'Obamacare' starts soon: Choices will increase, but will premiums?
Most of 'Obamacare' starts Jan. 1, 2014, but people without access to insurance through their jobs can start shopping a widening range of insurance choices on Oct. 1, 2013.
Charles Dharapak / AP / File
Insurance companies are showing interest in providing coverage under "Obamacare," a development likely to increase market competition and give uninsured people more choices than they now have, the White House said Thursday. Many of the 14 million people who currently buy their own insurance plans could also benefit.
Eager to counter Republican criticism of the law, the White House's upbeat assessment of the effect of the law comes four months before consumers can begin shopping for subsidized private insurance in new state markets. Widespread enrollment in those plans is crucial to the successful implementation of President Barack Obama's 2010 Affordable Care Act, widely known as "Obamacare."
On its website, the White House posted a memo that concluded that most of the consumers who seek insurance from federal- or state-run insurance markets will be able to choose from five or more different insurance companies. The finding is based on data provided by 19 states where the federal government will run the markets and from other state-run markets. Those states account for about 80 percent of the 7 million people that the Congressional Budget Office estimates will obtain insurance through the new markets in 2014.
Currently the insurance market in most states is dominated by one or two insurance carriers; in 45 states and the District of Columbia two insurers cover more than half of all enrollees.
The administration's findings about increased competition generally match up with private sector assessments of early indicators. The market research firm Avalere Health found strong insurer interest in participating in about a dozen states that have released details of their new insurance markets.

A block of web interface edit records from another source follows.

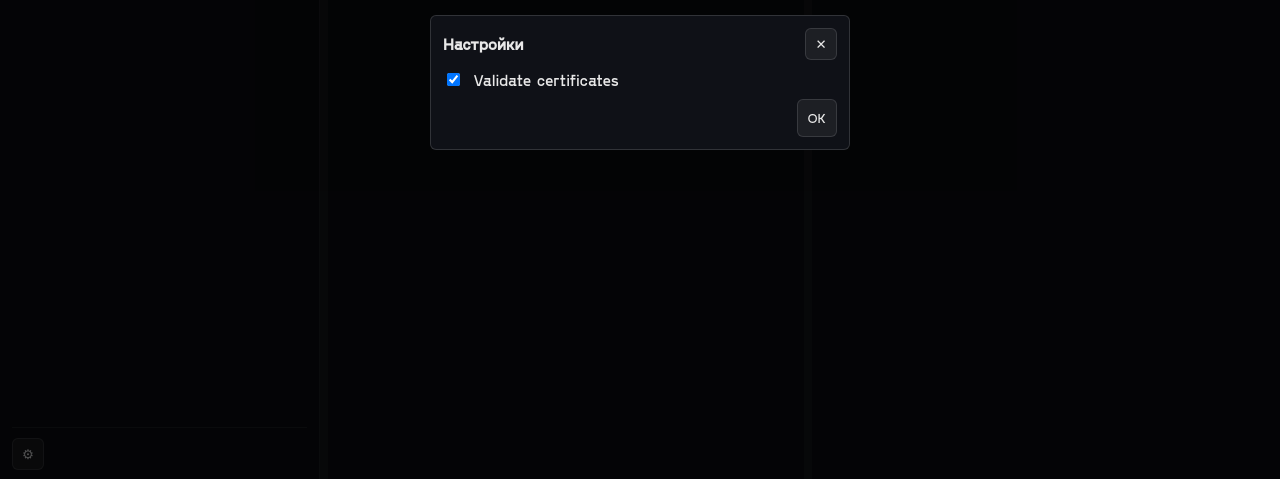
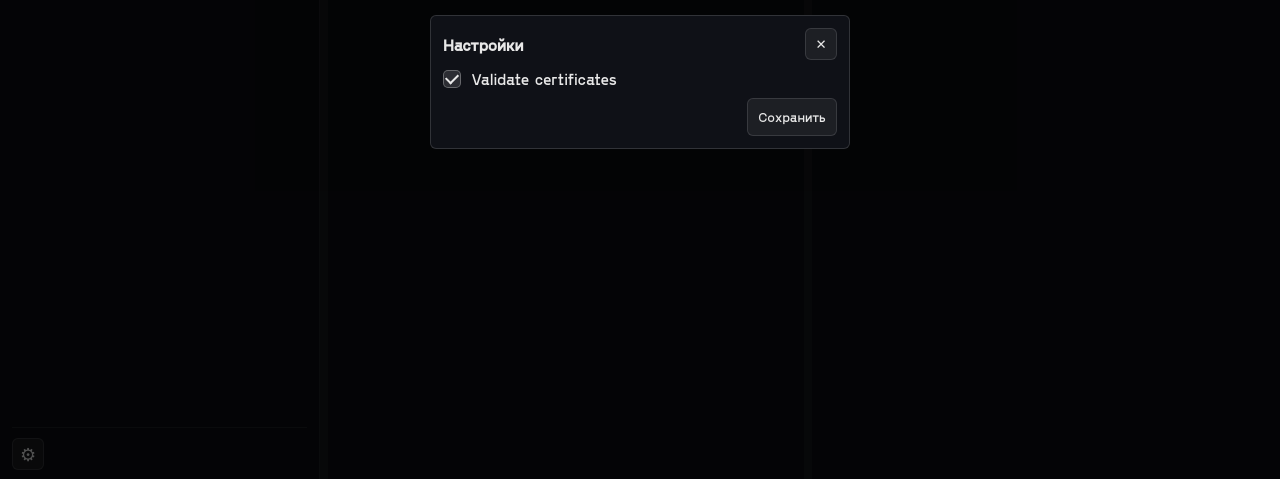
Before and after one commit to mkudmi/RUF-API-Platform, a React (Vite) app: page / in a window 1280 px wide. Both pictures are taken after a click on the button "Settings". Shown: the part 318-797 px from the top of the page. Built offline with nearby package versions, Linux system fonts and the light colour scheme.

Commit message:
some changes

```diff
--- a/src/App.tsx
+++ b/src/App.tsx
@@ -876,12 +876,12 @@ export default function App() {
 
         <div className="sidebarBottom">
           <button
-            className="iconBtn"
+            className="iconBtn settingsBtn"
             onClick={openSettings}
             aria-label="Settings"
             title="Settings"
           >
-            &#9881;
+            <span className="iconGlyph">&#9881;</span>
           </button>
         </div>
       </aside>
@@ -1020,17 +1020,19 @@ export default function App() {
           <button className="iconBtn" onClick={closeSettings} aria-label="Close" title="Close">✕</button>
         </div>
 
-        <label style={{ display: 'flex', gap: 10, alignItems: 'center' }}>
+        <label className="checkRow">
           <input
             type="checkbox"
+            className="checkInput"
             checked={validateCertificates}
             onChange={e => setValidateCertificates(e.target.checked)}
           />
-          <span>Validate certificates</span>
+          <span className="checkBox" aria-hidden="true" />
+          <span className="checkText">Validate certificates</span>
         </label>
 
         <div className="modalActions">
-          <button onClick={closeSettings}>OK</button>
+          <button onClick={closeSettings}>Сохранить</button>
         </div>
       </dialog>
     </div>
--- a/src/styles.css
+++ b/src/styles.css
@@ -75,6 +75,58 @@ a { color: inherit; }
   display: flex;
   align-items: center;
 }
+
+.settingsBtn { font-size: 18px; line-height: 1; }
+.settingsBtn > .iconGlyph { display: block; }
+
+.checkRow {
+  display: flex;
+  gap: 10px;
+  align-items: center;
+  cursor: pointer;
+  user-select: none;
+}
+
+.checkInput {
+  position: absolute;
+  opacity: 0;
+  width: 1px;
+  height: 1px;
+  margin: 0;
+}
+
+.checkBox {
+  width: 18px;
+  height: 18px;
+  border-radius: 5px;
+  border: 1px solid rgba(255,255,255,.18);
+  background: rgba(255,255,255,.06);
+  display: grid;
+  place-items: center;
+  position: relative;
+}
+
+.checkRow:hover .checkBox { background: rgba(255,255,255,.09); }
+.checkInput:focus-visible + .checkBox { outline: 2px solid rgba(255,255,255,.35); outline-offset: 2px; }
+
+.checkInput:checked + .checkBox {
+  border-color: rgba(255,255,255,.28);
+  background: rgba(255,255,255,.12);
+}
+
+.checkInput:checked + .checkBox::after {
+  content: '';
+  width: 10px;
+  height: 6px;
+  border-left: 2px solid #e8e8e8;
+  border-bottom: 2px solid #e8e8e8;
+  position: absolute;
+  left: 50%;
+  top: 50%;
+  transform: translate(-50%, -70%) rotate(-45deg);
+}
+
+.checkText { line-height: 18px; }
 
 .main {
   display: grid;
```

Whether the competition will result in lower premiums, however, remains an open question.
Administration officials point to a report by the Democratic staff of the House Energy and Commerce Committee last week that determined that in Oregon and Washington the competition is lowering premium rates even before income-based tax credits are taken into account. But two other states whose filings were examined by the committee, Rhode Island and Maryland, signaled premium rate increases.
An earlier report by the committee's Republican staff surveyed insurers who estimated that premiums would increase in most cases.
Indeed, concerns remain that people who already have insurance coverage, especially the young and healthy, could face an increase in premiums because of the new law's demands. The plans that will be offered next year are more comprehensive than many bare-bones policies currently available to individuals.
They have to cover a standard set of benefits, including prescription drugs, maternity care, and rehabilitation services. Insurers are also limited in what they can charge older customers, and they are not allowed to turn away sick people or charge them more. The most important cost feature is that the new plans limit copayments and other out-of-pocket costs to $6,400 a year for individuals and $12,500 for families.
A new report by Center Forward, a centrist research group that has its roots with the moderate Blue Dog wing of the Democratic Party, concluded that differences in current state regulations will determine the effect on premiums. Of six states it examined, the report determined that five would see sharp premium increases of up to 50 or 60 percent. One state, New Jersey, could see a drop in premiums of up to 25 percent.
Meanwhile Congress' watchdog, the Government Accountability Office, examined the preparations in six states and the District of Columbia and concluded that despite challenges the seven governments have taken steps to create their insurance marketplaces, or exchanges, that they expect will be ready to begin enrolling customers by the Oct 1 startup date.
The GAO, in the report released Thursday, said six of the seven governments also described difficulties with the complexity of the information technology systems they need to put in place to assist consumers in making their insurance choices.
The governments were picked on the basis of their varying uninsured populations, among other criteria. In addition to the District of Columbia, the GAO looked at preparations underway in Minnesota, Nevada, New York, Oregon, Rhode Island and Iowa.
People without access to coverage through their jobs can start shopping on Oct. 1 for subsidized private insurance in new state markets. The actual benefits begin Jan. 1. But because of continuing opposition to the law from many Republican governors and state legislators, the federal government will be running the insurance markets in more than half the states.
Associated Press writer Ricardo Alonso-Zaldivar contributed to this report.